- _WHAT THE EXERCISE ASKS_
Could you return every record below word for word, leaving out the pictures?

== Segment start ==

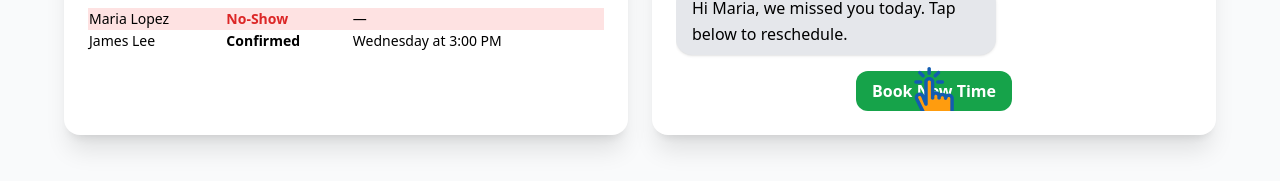
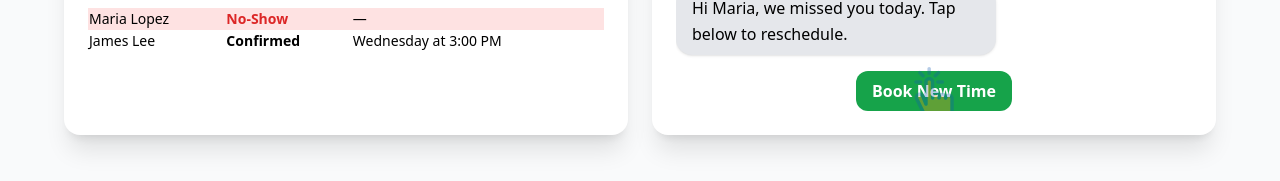
Before and after one commit to AICC2024/AISchedulingDemo, a React (Vite) app: page / in a window 1280 px wide. Shown: the part 487-668 px from the top of the page. Built offline with nearby package versions, Linux system fonts and the light colour scheme.

Commit message:
Stabilize demo after pointer alignment and interaction updates

```diff
--- a/src/App.jsx
+++ b/src/App.jsx
@@ -48,7 +48,7 @@ export default function SchedulerDemo() {
         setTimeout(() => {
           setShowFinger({ target: null, visible: false });
           handleRescheduleClick();
-        }, 1000);
+        }, 2000);
       }, 3000);
       return () => clearTimeout(clickTimeout);
     }
@@ -61,7 +61,7 @@ export default function SchedulerDemo() {
         setTimeout(() => {
           setShowFinger({ target: null, visible: false });
           handleTimeSelect('Thursday at 10:30 AM');
-        }, 1000);
+        }, 2000);
       }, 2500);
       return () => clearTimeout(selectTimeout);
     }
@@ -173,7 +173,7 @@ export default function SchedulerDemo() {
                         <img
                           src="/tap-finger.svg"
                           alt="Tap"
-                          className="absolute -top-1 w-16 animate-bounce"
+                          className="absolute -top-1 w-16 animate-fade-in"
                         />
                       )}
                       <button
@@ -195,7 +195,7 @@ export default function SchedulerDemo() {
                         <img
                           src="/tap-finger.svg"
                           alt="Tap"
-                          className="absolute -top-10 w-16 animate-bounce"
+                          className="absolute -top-10 w-16 animate-fade-in"
                         />
                       )}
                       <button id="friday" onClick={() => handleTimeSelect('Friday at 2:00 PM')} className="w-full py-2 rounded-xl bg-blue-600 text-white hover:bg-blue-700">
```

== Segment end ==

- _SOLUTION_
Before and after one commit to AICC2024/AISchedulingDemo, a React (Vite) app: page / in a window 1280 px wide. Shown: the part 487-668 px from the top of the page. Built offline with nearby package versions, Linux system fonts and the light colour scheme.

Commit message:
Stabilize demo after pointer alignment and interaction updates

```diff
--- a/src/App.jsx
+++ b/src/App.jsx
@@ -48,7 +48,7 @@ export default function SchedulerDemo() {
         setTimeout(() => {
           setShowFinger({ target: null, visible: false });
           handleRescheduleClick();
-        }, 1000);
+        }, 2000);
       }, 3000);
       return () => clearTimeout(clickTimeout);
     }
@@ -61,7 +61,7 @@ export default function SchedulerDemo() {
         setTimeout(() => {
           setShowFinger({ target: null, visible: false });
           handleTimeSelect('Thursday at 10:30 AM');
-        }, 1000);
+        }, 2000);
       }, 2500);
       return () => clearTimeout(selectTimeout);
     }
@@ -173,7 +173,7 @@ export default function SchedulerDemo() {
                         <img
                           src="/tap-finger.svg"
                           alt="Tap"
-                          className="absolute -top-1 w-16 animate-bounce"
+                          className="absolute -top-1 w-16 animate-fade-in"
                         />
                       )}
                       <button
@@ -195,7 +195,7 @@ export default function SchedulerDemo() {
                         <img
                           src="/tap-finger.svg"
                           alt="Tap"
-                          className="absolute -top-10 w-16 animate-bounce"
+                          className="absolute -top-10 w-16 animate-fade-in"
                         />
                       )}
                       <button id="friday" onClick={() => handleTimeSelect('Friday at 2:00 PM')} className="w-full py-2 rounded-xl bg-blue-600 text-white hover:bg-blue-700">
```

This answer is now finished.